_Aim of the exercise:_
Each entry is to be retyped exactly as it appears, and each image is to be dropped.
::::
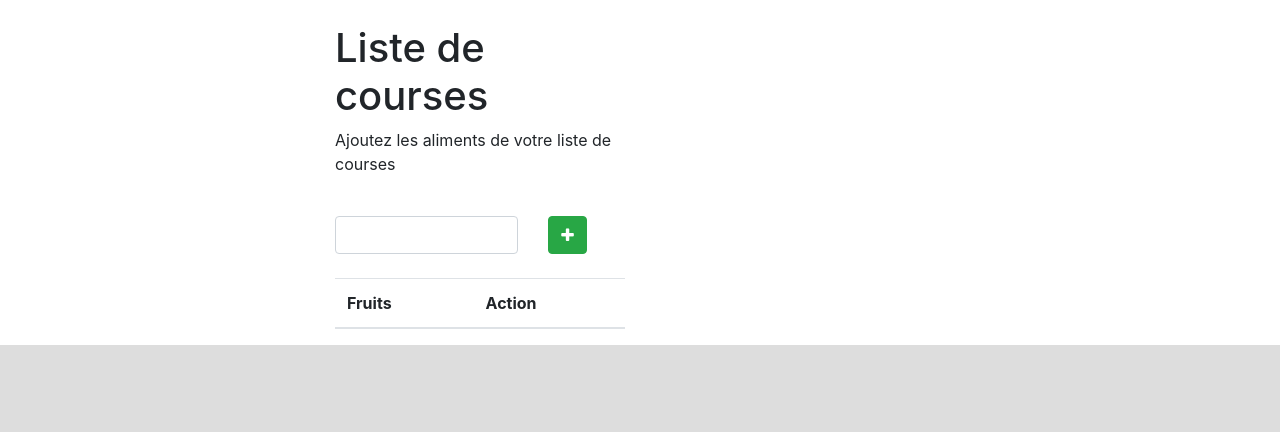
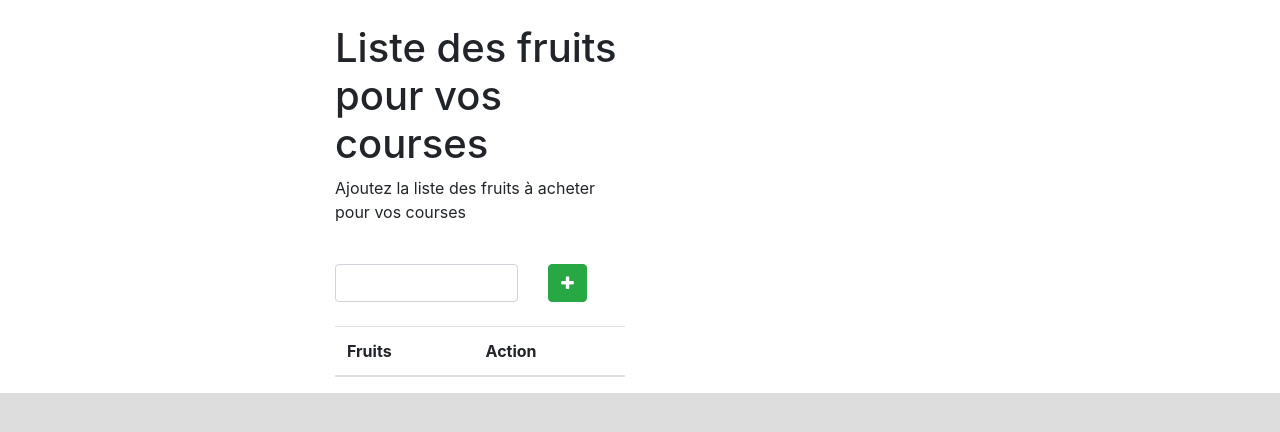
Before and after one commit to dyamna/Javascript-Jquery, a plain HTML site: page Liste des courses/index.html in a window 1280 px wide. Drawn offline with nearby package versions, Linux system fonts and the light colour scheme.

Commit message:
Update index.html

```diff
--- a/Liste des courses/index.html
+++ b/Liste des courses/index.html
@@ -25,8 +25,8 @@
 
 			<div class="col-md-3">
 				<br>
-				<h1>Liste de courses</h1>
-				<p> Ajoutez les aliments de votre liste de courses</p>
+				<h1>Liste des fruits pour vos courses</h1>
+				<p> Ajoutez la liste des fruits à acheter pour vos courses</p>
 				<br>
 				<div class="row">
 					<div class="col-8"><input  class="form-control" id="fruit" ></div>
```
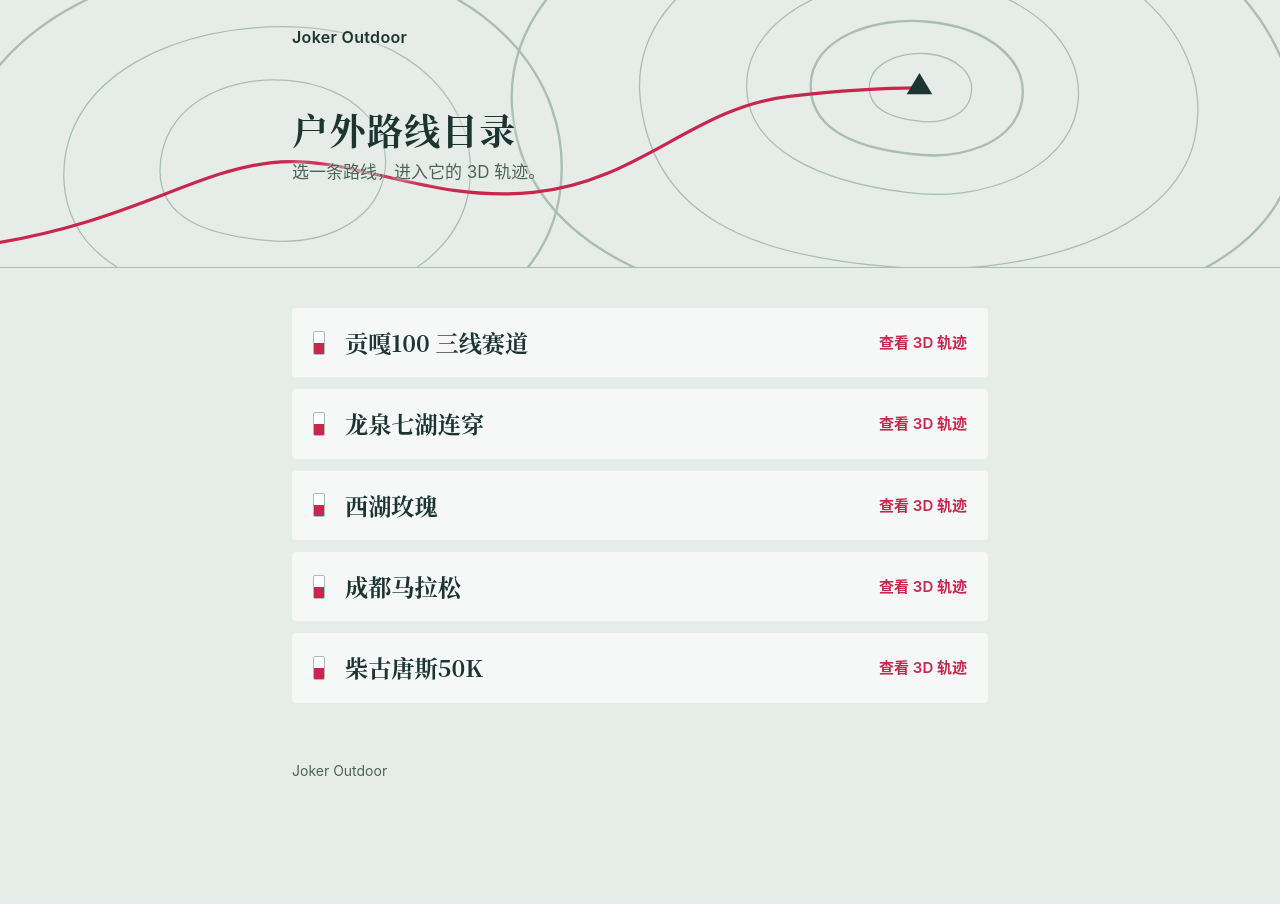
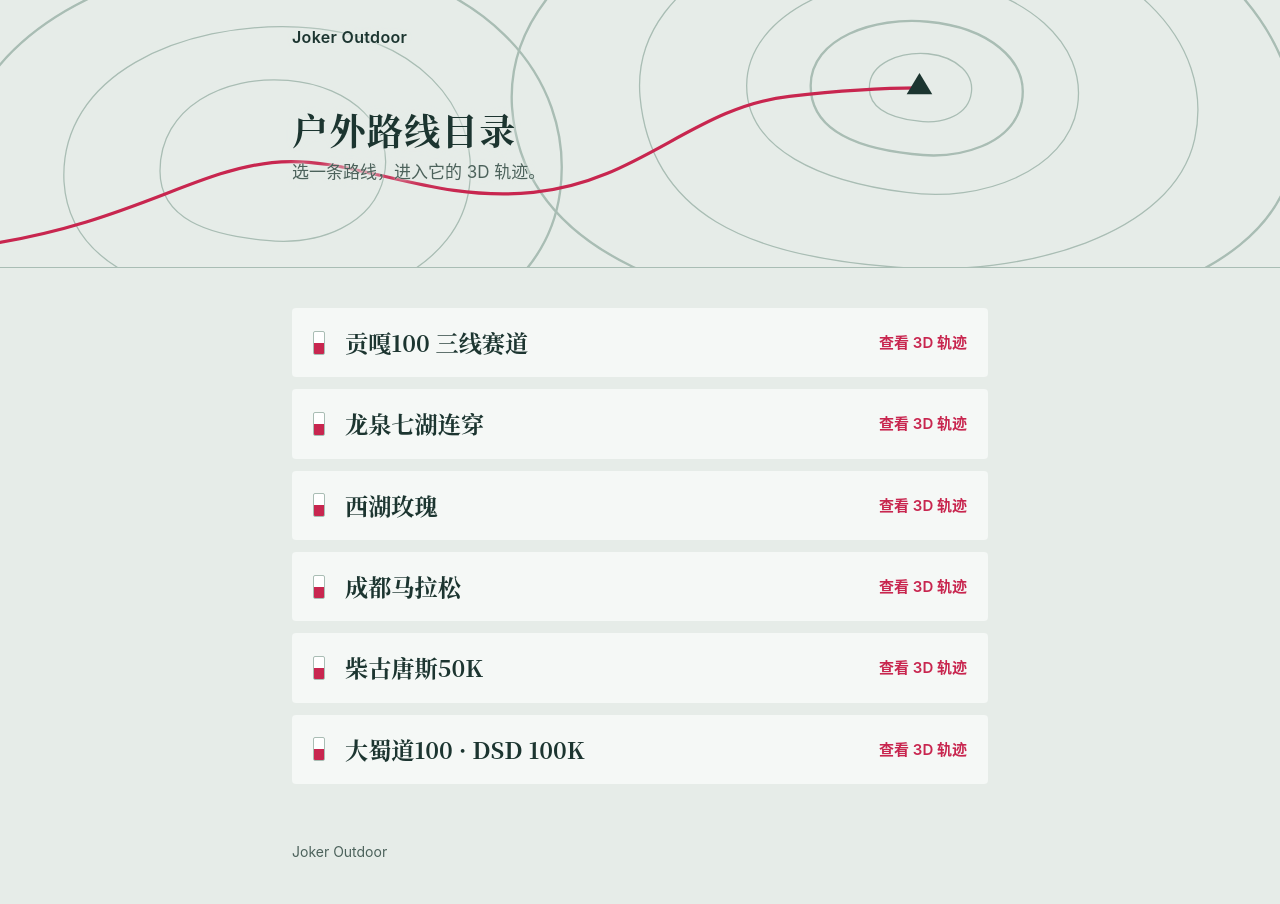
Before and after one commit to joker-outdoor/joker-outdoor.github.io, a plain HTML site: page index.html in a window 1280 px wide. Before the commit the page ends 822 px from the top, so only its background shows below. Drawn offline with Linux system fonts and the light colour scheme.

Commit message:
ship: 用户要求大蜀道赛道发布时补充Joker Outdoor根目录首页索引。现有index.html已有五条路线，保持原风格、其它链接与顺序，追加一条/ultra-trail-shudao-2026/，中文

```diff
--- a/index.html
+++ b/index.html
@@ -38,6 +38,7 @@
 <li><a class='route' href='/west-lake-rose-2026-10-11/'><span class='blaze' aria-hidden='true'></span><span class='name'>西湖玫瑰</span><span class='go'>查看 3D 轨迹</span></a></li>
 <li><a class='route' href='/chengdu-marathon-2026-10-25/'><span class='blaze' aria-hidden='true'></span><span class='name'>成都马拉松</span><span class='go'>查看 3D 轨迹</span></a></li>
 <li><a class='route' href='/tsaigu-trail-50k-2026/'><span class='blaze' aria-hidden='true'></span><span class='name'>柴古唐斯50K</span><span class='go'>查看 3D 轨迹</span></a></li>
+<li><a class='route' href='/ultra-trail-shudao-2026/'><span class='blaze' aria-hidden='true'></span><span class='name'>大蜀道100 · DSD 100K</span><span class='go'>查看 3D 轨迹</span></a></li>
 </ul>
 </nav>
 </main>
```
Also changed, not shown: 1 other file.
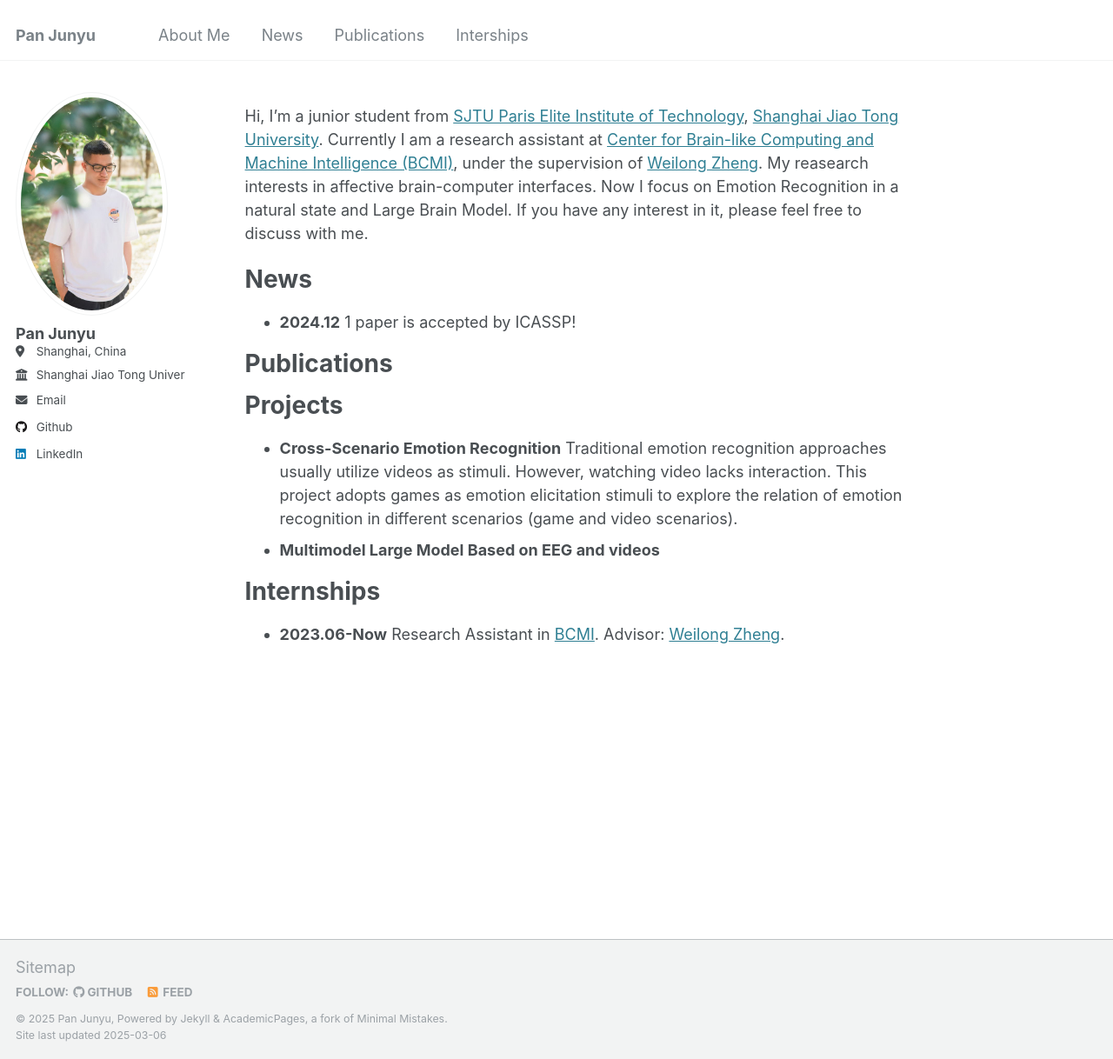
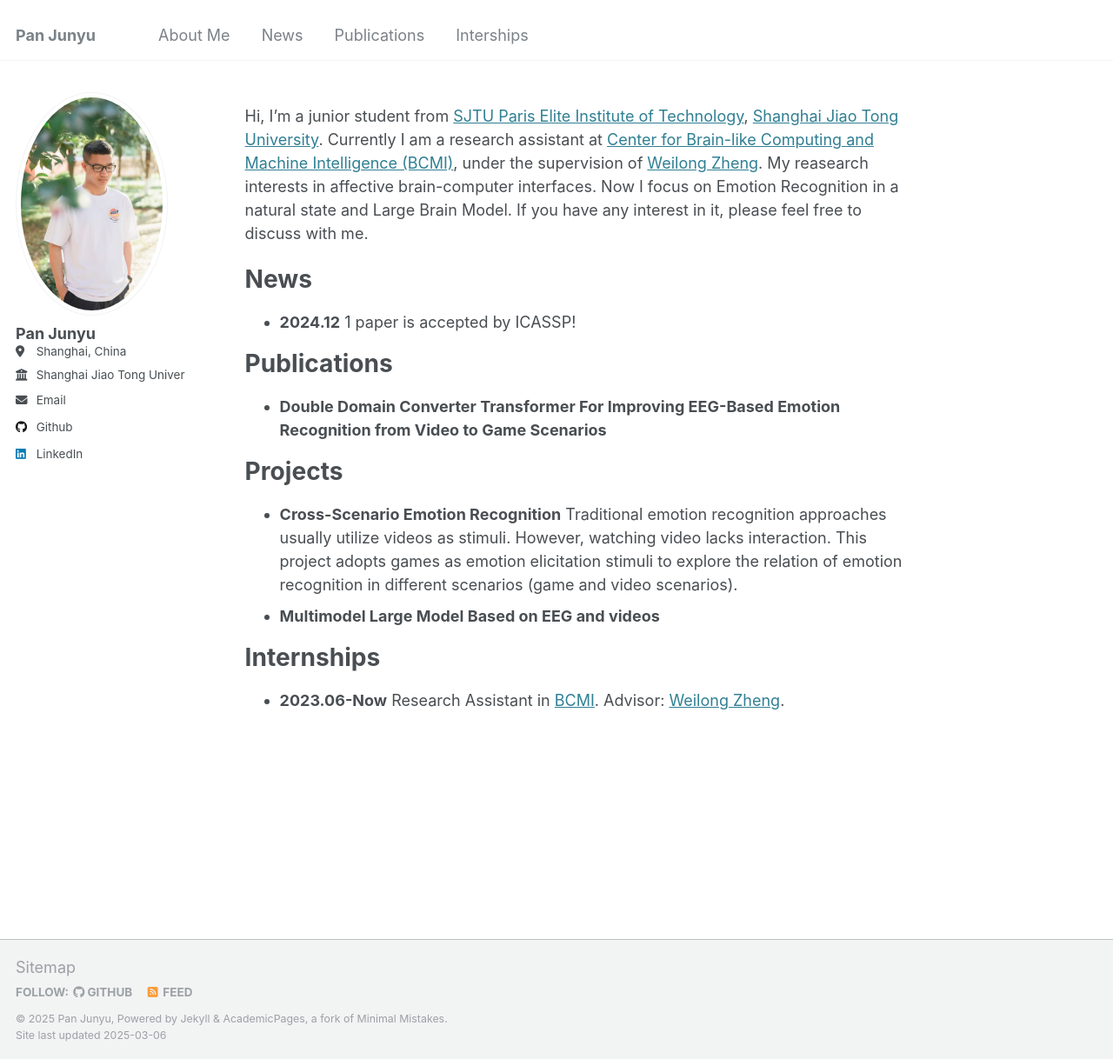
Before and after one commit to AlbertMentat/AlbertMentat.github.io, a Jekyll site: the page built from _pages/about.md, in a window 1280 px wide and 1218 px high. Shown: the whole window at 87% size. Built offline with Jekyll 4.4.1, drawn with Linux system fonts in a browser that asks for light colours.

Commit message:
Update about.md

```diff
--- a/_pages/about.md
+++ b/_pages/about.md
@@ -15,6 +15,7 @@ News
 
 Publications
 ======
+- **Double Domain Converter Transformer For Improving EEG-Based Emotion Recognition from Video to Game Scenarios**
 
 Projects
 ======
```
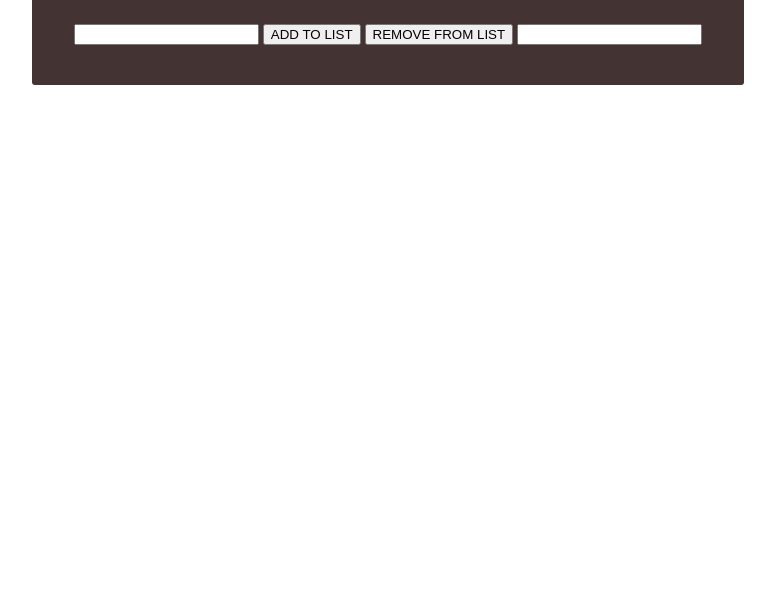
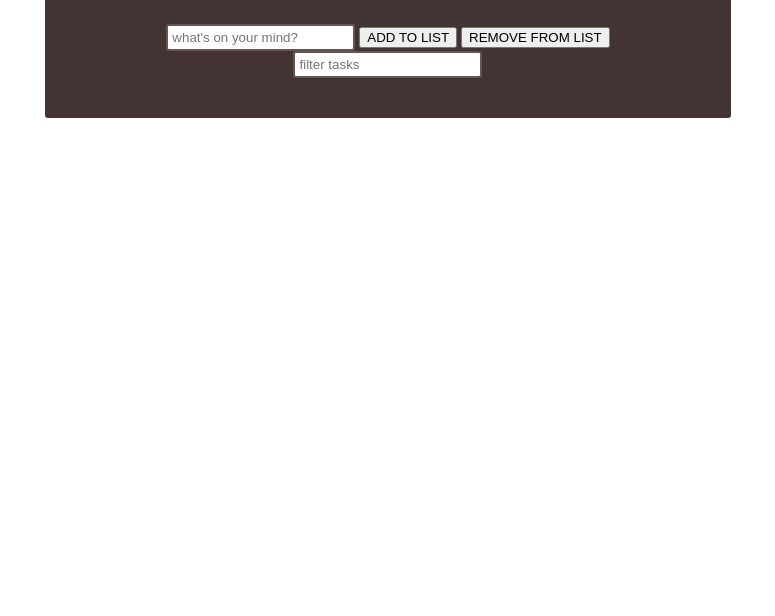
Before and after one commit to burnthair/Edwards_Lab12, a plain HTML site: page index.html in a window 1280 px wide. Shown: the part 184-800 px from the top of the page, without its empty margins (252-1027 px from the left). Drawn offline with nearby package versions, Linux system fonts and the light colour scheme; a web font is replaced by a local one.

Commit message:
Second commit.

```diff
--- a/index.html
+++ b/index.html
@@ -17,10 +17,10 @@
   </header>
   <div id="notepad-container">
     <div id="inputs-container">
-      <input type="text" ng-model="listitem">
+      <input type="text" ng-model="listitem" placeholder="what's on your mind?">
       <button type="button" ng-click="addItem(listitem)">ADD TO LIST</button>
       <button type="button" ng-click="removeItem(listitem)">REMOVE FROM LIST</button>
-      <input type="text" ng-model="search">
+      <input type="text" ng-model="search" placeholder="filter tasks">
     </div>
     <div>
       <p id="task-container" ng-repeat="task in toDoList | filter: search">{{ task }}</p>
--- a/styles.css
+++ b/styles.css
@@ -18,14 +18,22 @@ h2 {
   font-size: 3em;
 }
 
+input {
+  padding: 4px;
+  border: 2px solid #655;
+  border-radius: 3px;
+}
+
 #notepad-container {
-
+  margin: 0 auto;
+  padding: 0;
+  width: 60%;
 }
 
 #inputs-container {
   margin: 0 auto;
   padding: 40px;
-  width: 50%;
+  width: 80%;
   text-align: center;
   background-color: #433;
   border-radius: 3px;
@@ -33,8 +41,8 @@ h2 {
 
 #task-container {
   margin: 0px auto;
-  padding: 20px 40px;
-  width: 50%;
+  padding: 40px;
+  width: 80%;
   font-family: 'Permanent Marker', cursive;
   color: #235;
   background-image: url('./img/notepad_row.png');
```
::::
_Written reply:_
Before and after one commit to dyamna/Javascript-Jquery, a plain HTML site: page Liste des courses/index.html in a window 1280 px wide. Drawn offline with nearby package versions, Linux system fonts and the light colour scheme.

Commit message:
Update index.html

```diff
--- a/Liste des courses/index.html
+++ b/Liste des courses/index.html
@@ -25,8 +25,8 @@
 
 			<div class="col-md-3">
 				<br>
-				<h1>Liste de courses</h1>
-				<p> Ajoutez les aliments de votre liste de courses</p>
+				<h1>Liste des fruits pour vos courses</h1>
+				<p> Ajoutez la liste des fruits à acheter pour vos courses</p>
 				<br>
 				<div class="row">
 					<div class="col-8"><input  class="form-control" id="fruit" ></div>
```
Before and after one commit to joker-outdoor/joker-outdoor.github.io, a plain HTML site: page index.html in a window 1280 px wide. Before the commit the page ends 822 px from the top, so only its background shows below. Drawn offline with Linux system fonts and the light colour scheme.

Commit message:
ship: 用户要求大蜀道赛道发布时补充Joker Outdoor根目录首页索引。现有index.html已有五条路线，保持原风格、其它链接与顺序，追加一条/ultra-trail-shudao-2026/，中文

```diff
--- a/index.html
+++ b/index.html
@@ -38,6 +38,7 @@
 <li><a class='route' href='/west-lake-rose-2026-10-11/'><span class='blaze' aria-hidden='true'></span><span class='name'>西湖玫瑰</span><span class='go'>查看 3D 轨迹</span></a></li>
 <li><a class='route' href='/chengdu-marathon-2026-10-25/'><span class='blaze' aria-hidden='true'></span><span class='name'>成都马拉松</span><span class='go'>查看 3D 轨迹</span></a></li>
 <li><a class='route' href='/tsaigu-trail-50k-2026/'><span class='blaze' aria-hidden='true'></span><span class='name'>柴古唐斯50K</span><span class='go'>查看 3D 轨迹</span></a></li>
+<li><a class='route' href='/ultra-trail-shudao-2026/'><span class='blaze' aria-hidden='true'></span><span class='name'>大蜀道100 · DSD 100K</span><span class='go'>查看 3D 轨迹</span></a></li>
 </ul>
 </nav>
 </main>
```
Also changed, not shown: 1 other file.
Before and after one commit to AlbertMentat/AlbertMentat.github.io, a Jekyll site: the page built from _pages/about.md, in a window 1280 px wide and 1218 px high. Shown: the whole window at 87% size. Built offline with Jekyll 4.4.1, drawn with Linux system fonts in a browser that asks for light colours.

Commit message:
Update about.md

```diff
--- a/_pages/about.md
+++ b/_pages/about.md
@@ -15,6 +15,7 @@ News
 
 Publications
 ======
+- **Double Domain Converter Transformer For Improving EEG-Based Emotion Recognition from Video to Game Scenarios**
 
 Projects
 ======
```
Before and after one commit to burnthair/Edwards_Lab12, a plain HTML site: page index.html in a window 1280 px wide. Shown: the part 184-800 px from the top of the page, without its empty margins (252-1027 px from the left). Drawn offline with nearby package versions, Linux system fonts and the light colour scheme; a web font is replaced by a local one.

Commit message:
Second commit.

```diff
--- a/index.html
+++ b/index.html
@@ -17,10 +17,10 @@
   </header>
   <div id="notepad-container">
     <div id="inputs-container">
-      <input type="text" ng-model="listitem">
+      <input type="text" ng-model="listitem" placeholder="what's on your mind?">
       <button type="button" ng-click="addItem(listitem)">ADD TO LIST</button>
       <button type="button" ng-click="removeItem(listitem)">REMOVE FROM LIST</button>
-      <input type="text" ng-model="search">
+      <input type="text" ng-model="search" placeholder="filter tasks">
     </div>
     <div>
       <p id="task-container" ng-repeat="task in toDoList | filter: search">{{ task }}</p>
--- a/styles.css
+++ b/styles.css
@@ -18,14 +18,22 @@ h2 {
   font-size: 3em;
 }
 
+input {
+  padding: 4px;
+  border: 2px solid #655;
+  border-radius: 3px;
+}
+
 #notepad-container {
-
+  margin: 0 auto;
+  padding: 0;
+  width: 60%;
 }
 
 #inputs-container {
   margin: 0 auto;
   padding: 40px;
-  width: 50%;
+  width: 80%;
   text-align: center;
   background-color: #433;
   border-radius: 3px;
@@ -33,8 +41,8 @@ h2 {
 
 #task-container {
   margin: 0px auto;
-  padding: 20px 40px;
-  width: 50%;
+  padding: 40px;
+  width: 80%;
   font-family: 'Permanent Marker', cursive;
   color: #235;
   background-image: url('./img/notepad_row.png');
```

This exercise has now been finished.